**Records for the task**
▼▼▼
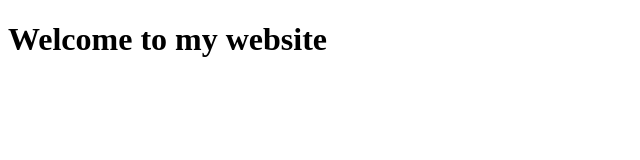
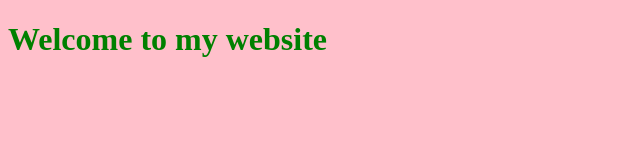
Before and after one commit to lidiamgarces/repo-publishing, a plain HTML site: page index.html in a window 1280 px wide. Shown: the whole page, without its empty margins (0-640 px from the left). Drawn offline with Linux system fonts and the light colour scheme.

Commit message:
Update index.html

```diff
--- a/index.html
+++ b/index.html
@@ -3,7 +3,7 @@
   <head>
     <meta charset="utf-8">
     <title></title>
-    <link> <rel="stylesheet" href="/css/master.css"/>
+    <link rel="stylesheet" href="styles.css">
   </head>
   <body>
     <h1>Welcome to my website</h1>
```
▲▲▲
**Task description**
From the line with "Update index.html" to the final line of the data above, please reproduce every line exactly and add nothing.

**Solution to this exercise**
Update index.html

```diff
--- a/index.html
+++ b/index.html
@@ -3,7 +3,7 @@
   <head>
     <meta charset="utf-8">
     <title></title>
-    <link> <rel="stylesheet" href="/css/master.css"/>
+    <link rel="stylesheet" href="styles.css">
   </head>
   <body>
     <h1>Welcome to my website</h1>
```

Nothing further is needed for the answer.